I’ve interviewed female developers and gamers about this, and while their experiences vary greatly, most agree that the lack of positive coverage of women in gaming is a hindrance to making any substantial change.  When young women start looking at gaming as a possible interest, many will be turned away by the lack of any good examples in the media.  Let’s face it, bad news sells, but it also skews our perspective.  Take a look yourself and you’ll find top searches are a mix of contradictory stories, negative and frightening press, and too few articles about the women who have helped shape this hobby we all love.  So I’m glad to be able to do a little profile on one of the first, Carol Shaw.

Carol Shaw is credited as the first female game designer with two titles for the Atari 2600 in 1978.  Polo, which was never released, and 3D Tic-tac-toe.  She worked for Atari, Activision, and Tandem Computers during her career.  Her game credits are not long, but as far as I and many gamers are concerned, they are pivotal in early game development.  Her lesser known credits include Othello, Video Checkers, Calculator, and Happy Trails.

Her early childhood, she notes, was mostly spent with an interest in her brother’s railroad set rather than the typical girl’s toys of the time.  Her father was an engineer and she excelled in mathematics in school, all of which likely lent themselves to her interest in computer sciences.  In fact, her first introduction to gaming and computers was together in high school with text-based games many of us can remember if we’re old enough.  She attended Berkeley, achieving a Bachelor’s degree in Electrical Engineering and Computer Sciences, and eventually finishing a master’s in Computer Sciences.  From there, it was onto Atari, who was the leading video game company at the time.

Before we talk about the game most consider the best of her work, and one of the top games Atari ever had, I want to bring up Super Breakout.  We had a lot of games on the Atari growing up, but there’s only a handful I remember.  One of those is Super Breakout.  It’s a game where you control a flat paddle, similar to what you find in Pong, and use it to bounce a ball around the screen.  At the top of the screen are bricks you are trying to destroy with said ball.  Let it hit the bottom of the screen and you lose a ‘life’, or ball.  I believe you had three balls to use.  Higher levels added a double layered paddle, and sometimes balls were trapped in the bricks, that once released into play, could all be bounced around to destroy more bricks.  As long as you kept at least one ball in play, you were in the game.  To this day, its one of the more challenging and fun games I’ve ever played, and we have Carol to thank for it.

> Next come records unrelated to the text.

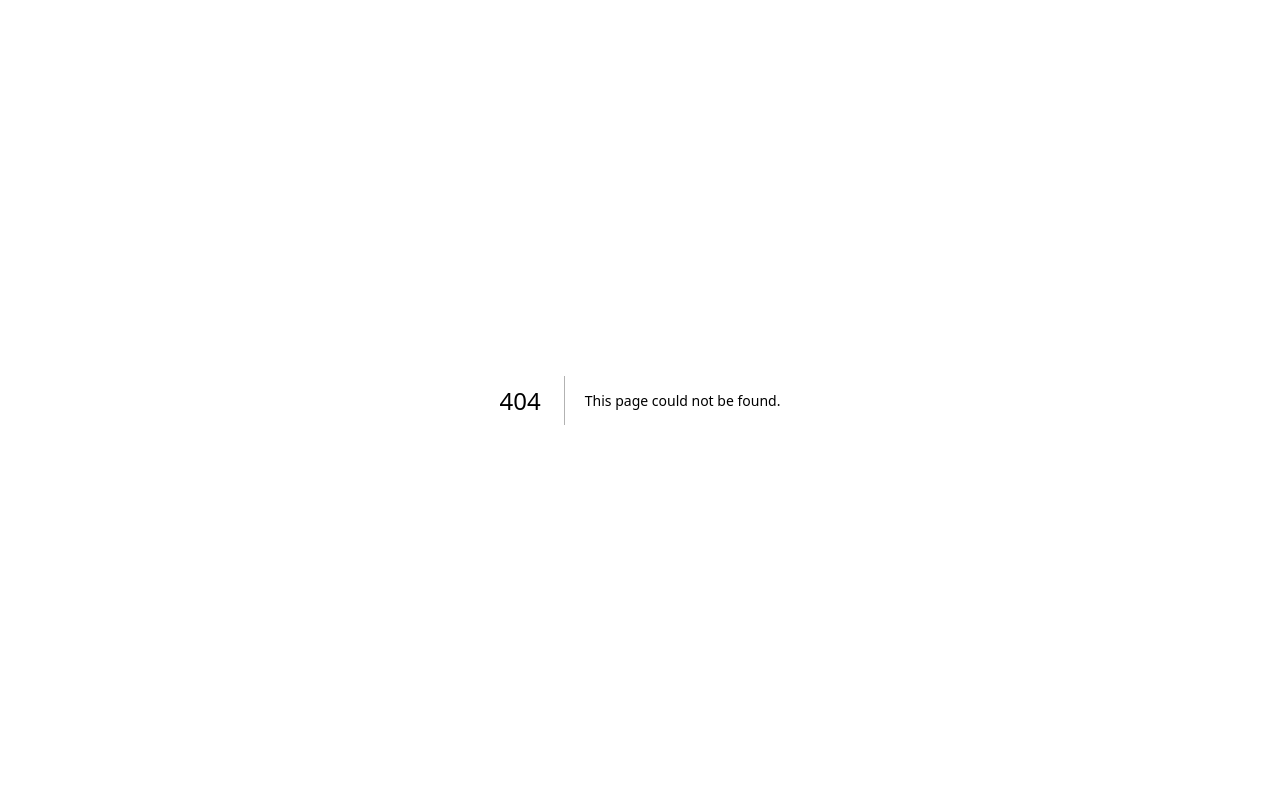
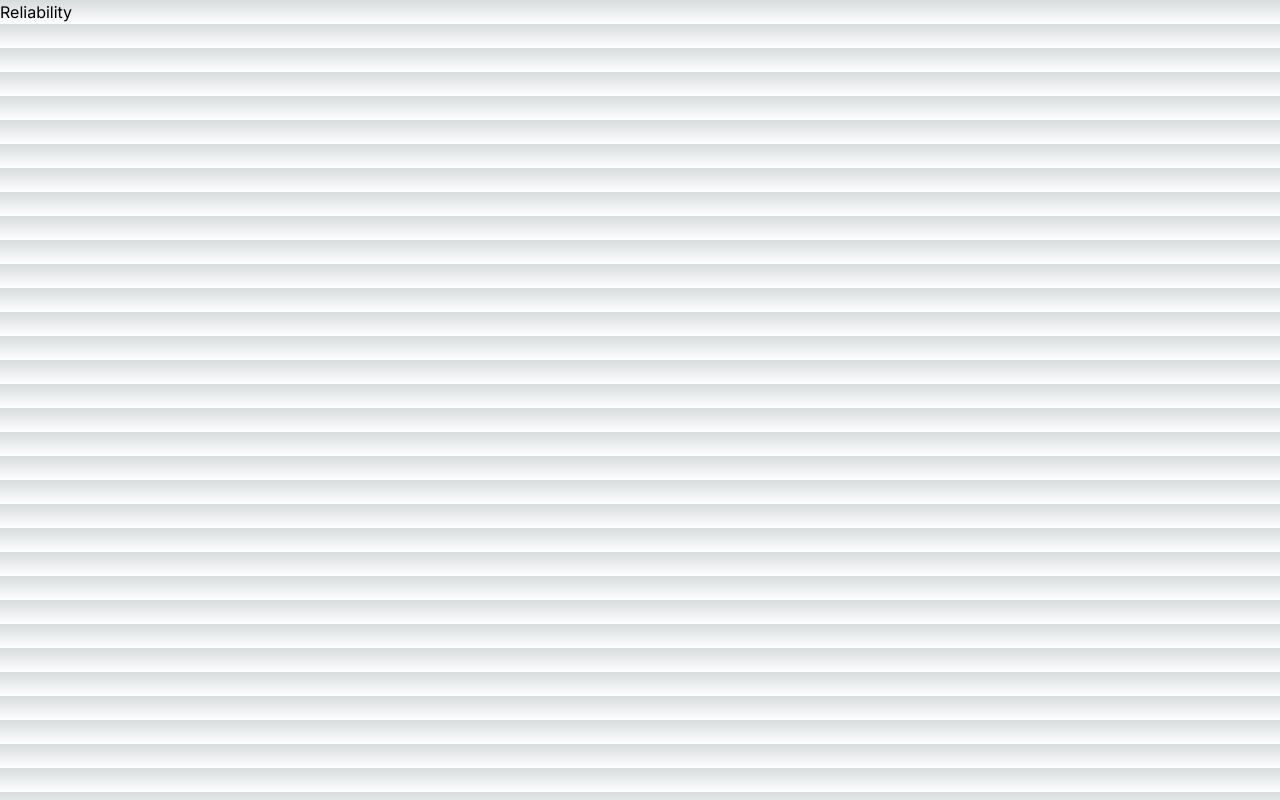
Before and after one commit to Epiq122/corp-next, a Next.js app: page /reliability in a window 1280 px wide. Before the commit this address had no page. Built offline with nearby package versions, Linux system fonts and the light colour scheme.

Commit message:
added 3 pages

```diff
--- /dev/null
+++ b/src/app/performance/page.tsx
@@ -0,0 +1,3 @@
+export const PerformancePage = () => {
+  return <div>Performance</div>;
+};
--- /dev/null
+++ b/src/app/reliability/page.tsx
@@ -0,0 +1,4 @@
+const ReliabilityPage = () => {
+  return <div>Reliability</div>;
+};
+export default ReliabilityPage;
--- /dev/null
+++ b/src/app/scale/page.tsx
@@ -0,0 +1,4 @@
+const ScalePage = () => {
+  return <div>Scale</div>;
+};
+export default ScalePage;
```
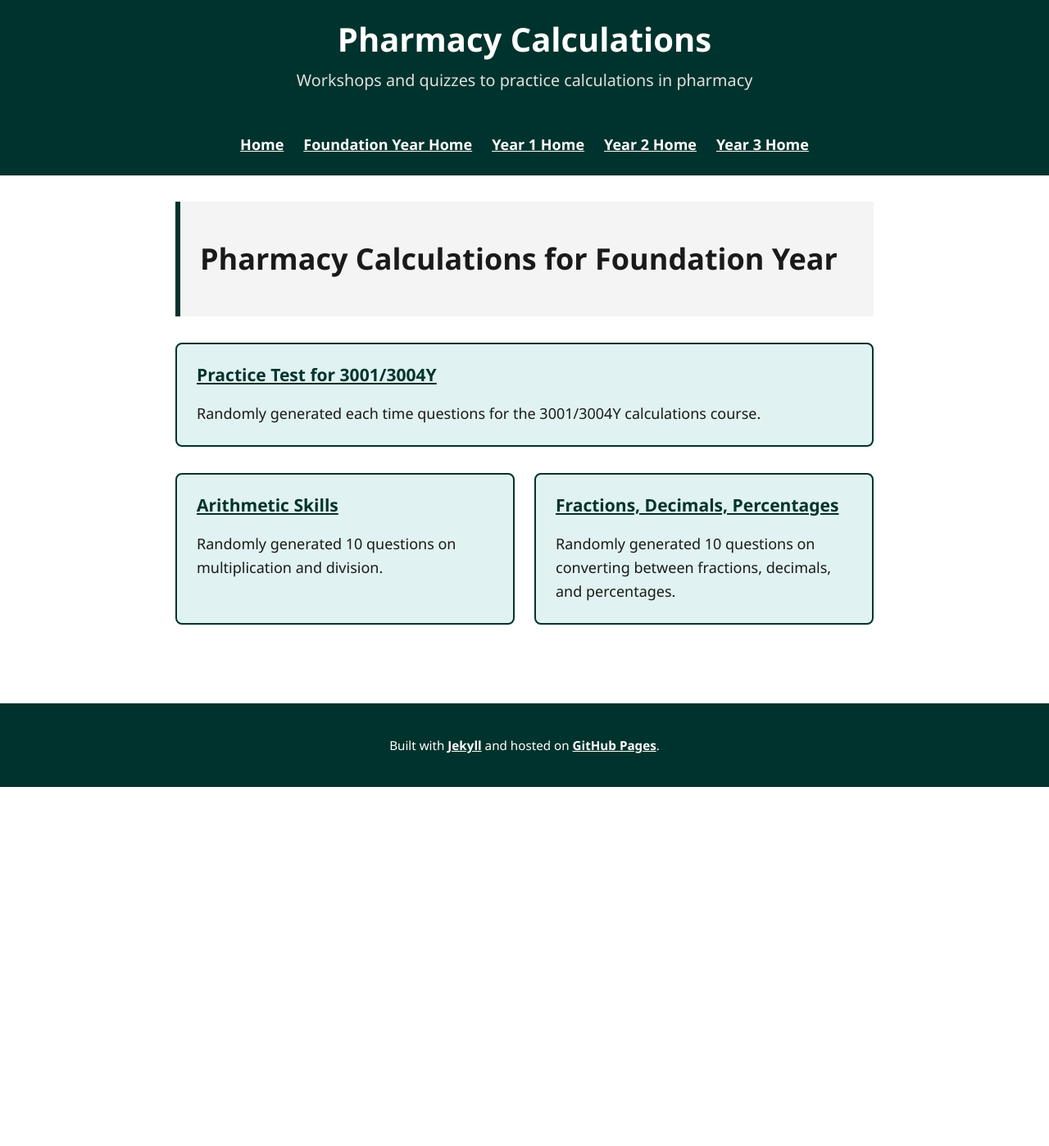
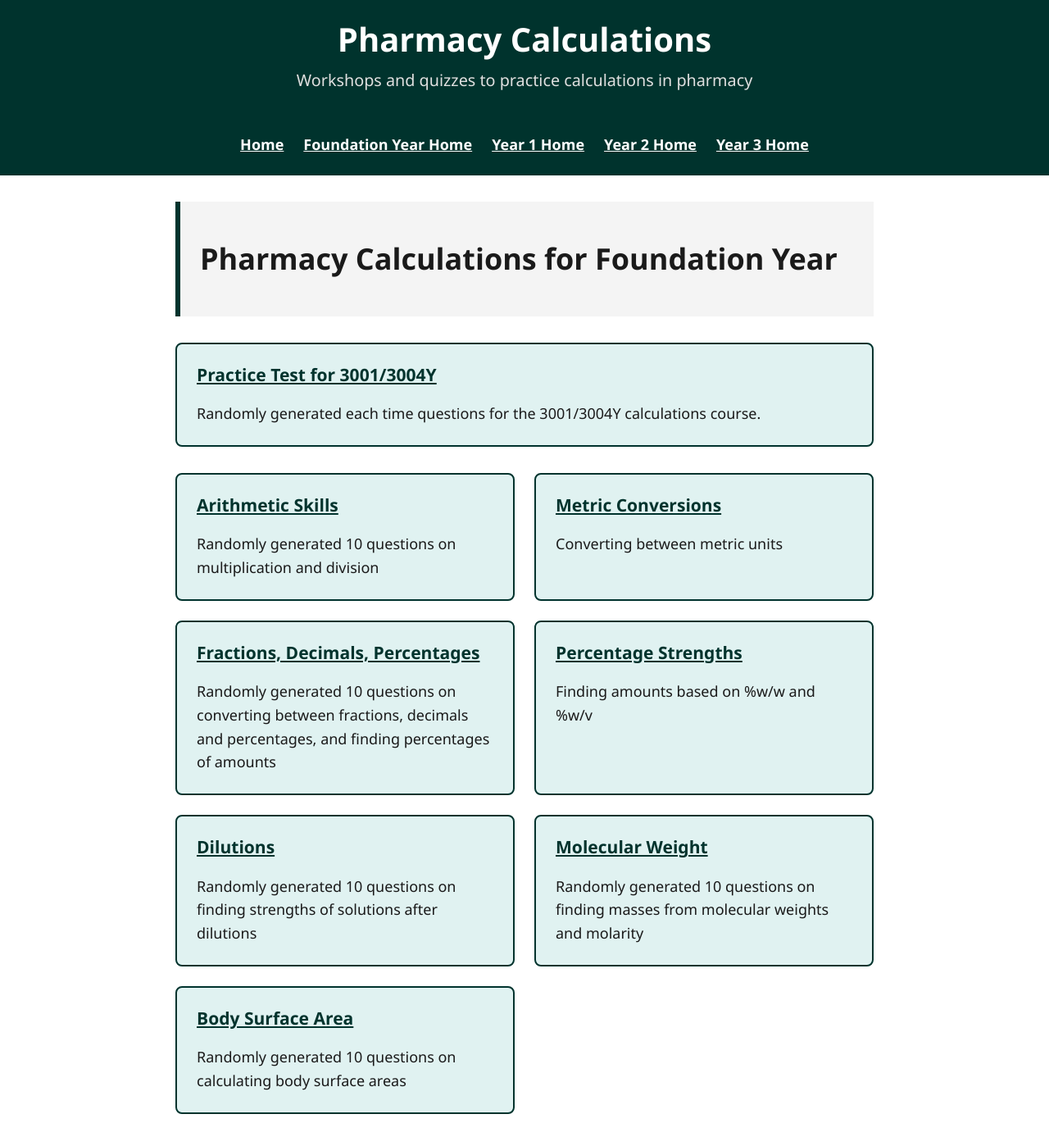
Before and after one commit to probe973/let-pharmacy, a Jekyll site: the page built from 3/index.md, in a window 1280 px wide and 1400 px high. Shown: the whole window at 82% size. Built offline with Jekyll 4.4.1, drawn with Linux system fonts in a browser that asks for light colours.

Commit message:
Update index.md

```diff
--- a/3/index.md
+++ b/3/index.md
@@ -26,7 +26,16 @@ title: Foundation Year Home
         <div class="card-content">
             <div class="card-text">
                 <h3>Arithmetic Skills</h3>
-                <p>Randomly generated 10 questions on multiplication and division.</p>
+                <p>Randomly generated 10 questions on multiplication and division</p>
+            </div>
+        </div>
+    </a>
+
+    <a href="{{ "/3/prep/conversions.html" | relative_url }}" class="card">
+        <div class="card-content">
+            <div class="card-text">
+                <h3>Metric Conversions</h3>
+                <p>Converting between metric units</p>
             </div>
         </div>
     </a>
@@ -35,11 +44,45 @@ title: Foundation Year Home
         <div class="card-content">
             <div class="card-text">
                 <h3>Fractions, Decimals, Percentages</h3>
-                <p>Randomly generated 10 questions on converting between fractions, decimals, and percentages.</p>
+                <p>Randomly generated 10 questions on converting between fractions, decimals and percentages, and finding percentages of amounts</p>
             </div>
         </div>
     </a>
 
+    <a href="{{ "/3/prep/strengths.html" | relative_url }}" class="card">
+        <div class="card-content">
+            <div class="card-text">
+                <h3>Percentage Strengths</h3>
+                <p>Finding amounts based on %w/w and %w/v</p>
+            </div>
+        </div>
+    </a>
 
+    <a href="{{ "/3/prep/diltuions.html" | relative_url }}" class="card">
+        <div class="card-content">
+            <div class="card-text">
+                <h3>Dilutions</h3>
+                <p>Randomly generated 10 questions on finding strengths of solutions after dilutions</p>
+            </div>
+        </div>
+    </a>
+
+    <a href="{{ "/3/prep/mole.html" | relative_url }}" class="card">
+        <div class="card-content">
+            <div class="card-text">
+                <h3>Molecular Weight</h3>
+                <p>Randomly generated 10 questions on finding masses from molecular weights and molarity</p>
+            </div>
+        </div>
+    </a>
+
+    <a href="{{ "/3/prep/bsa.html" | relative_url }}" class="card">
+        <div class="card-content">
+            <div class="card-text">
+                <h3>Body Surface Area</h3>
+                <p>Randomly generated 10 questions on calculating body surface areas</p>
+            </div>
+        </div>
+    </a>
 
 </div>
```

Then there’s River Raid.  We had this on the Atari 5200, which Carol helped port over from her original design.  This game was by far my favorite, and is probably the reason I later fell in love with flight simulators.  River Raid, if you’re never played it, is based around navigating a plane through an obstacle course inside an ever-narrowing channel.  The screen moves forward and you can speed that up, but you can navigate the plane left or right.  You have to dodge, or shoot, balloons, helicopters, and other planes while avoiding contact with the sides of the channel.  It was probably more difficult than any game I’ve played, and I never did beat it.  This game is considered by many to be the best 8-bit game Atari ever put out.

There’s a great, and thorough interview with Carol over on Vintage Computing and Gaming.

Let us know what you think about Carol Shaw’s games in the comments below!